If you want to have a reason to consume huge gobs of memory, figure out a way to do truly immersive 3D TV. Something like Star Trek's holodeck. I'm not convinced 4K won't turn out to be another barely whelming success, like stereo 3D TV.

Seems our computing infrastructure is being increasingly influenced by videos.

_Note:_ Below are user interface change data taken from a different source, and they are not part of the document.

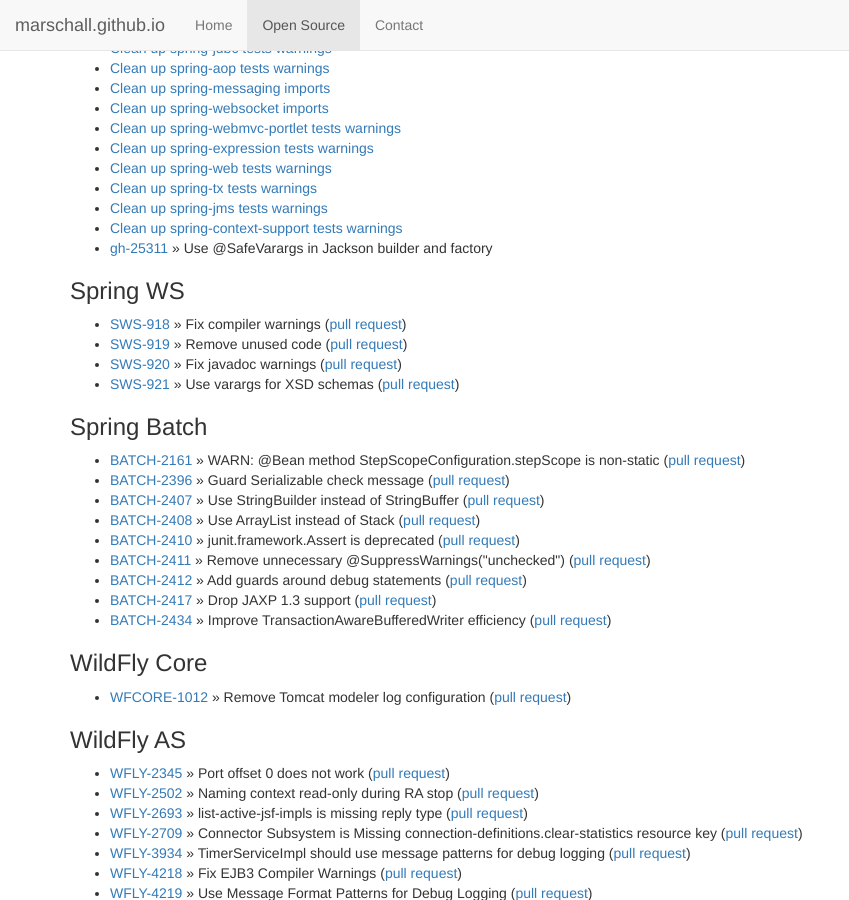
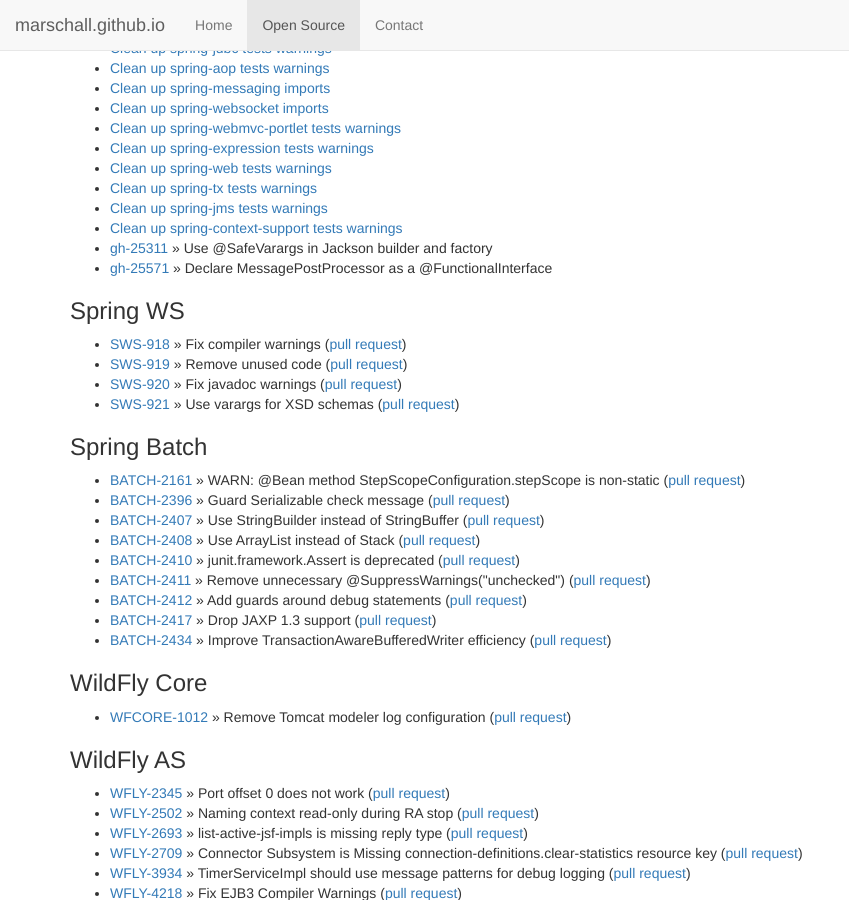
Before and after one commit to marschall/marschall.github.com, a Jekyll site: the page built from open-source.html, in a window 1280 px wide and 900 px high, scrolled down 1455 px. Shown: the whole window, without its empty margins (0-849 px from the left). Built offline with Jekyll 4.4.1, drawn with Linux system fonts in a browser that asks for light colours.

Commit message:
add gh-25571

```diff
--- a/open-source.html
+++ b/open-source.html
@@ -104,6 +104,7 @@
   <li><a href="https://github.com/spring-projects/spring-framework/pull/526">Clean up spring-jms tests warnings</a></li>
   <li><a href="https://github.com/spring-projects/spring-framework/pull/527">Clean up spring-context-support tests warnings</a></li>
   <li><a href="https://github.com/spring-projects/spring-framework/pull/25311">gh-25311</a> &raquo; Use @SafeVarargs in Jackson builder and factory</li>
+  <li><a href="https://github.com/spring-projects/spring-framework/pull/25571">gh-25571</a> &raquo; Declare MessagePostProcessor as a @FunctionalInterface</li>
 </ul>
 <!--
 https://jira.springsource.org/browse/SPR-10412
```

Not just storing them, but the fat pipes necessary to transport them.
4 / 5 (3) May 14, 2014
The news release isn't clear that this is probably NAND memory technology & not DRAM. NAND memory chips have already reached the smallest possible cell limit of 15 nanometers & is literally up against a stone wall to make 15 nm NAND cells smaller, hence comes the idea for stacking 15 nm cell size chips.

The problem this technology will be up against is increased power requirement of 20 times the power consumption of 18-20 nanometer technology, this is because heat sinking with 15 nm cells is not nearly as efficient & heat generated will result in frequent breakdown.

Other technology such as RRAM & MRAM is already vastly more efficient at a fraction of the power consumption, of course the present cost for these memory chips is 2-3 times for Flash NAND but Crossbar has just recently announced a process for production of resistive RRAM that competes on price for Flash NAND & begins production later this year.

Heads up Tim Cook, buy Crossbar & be light years ahead of Samsung.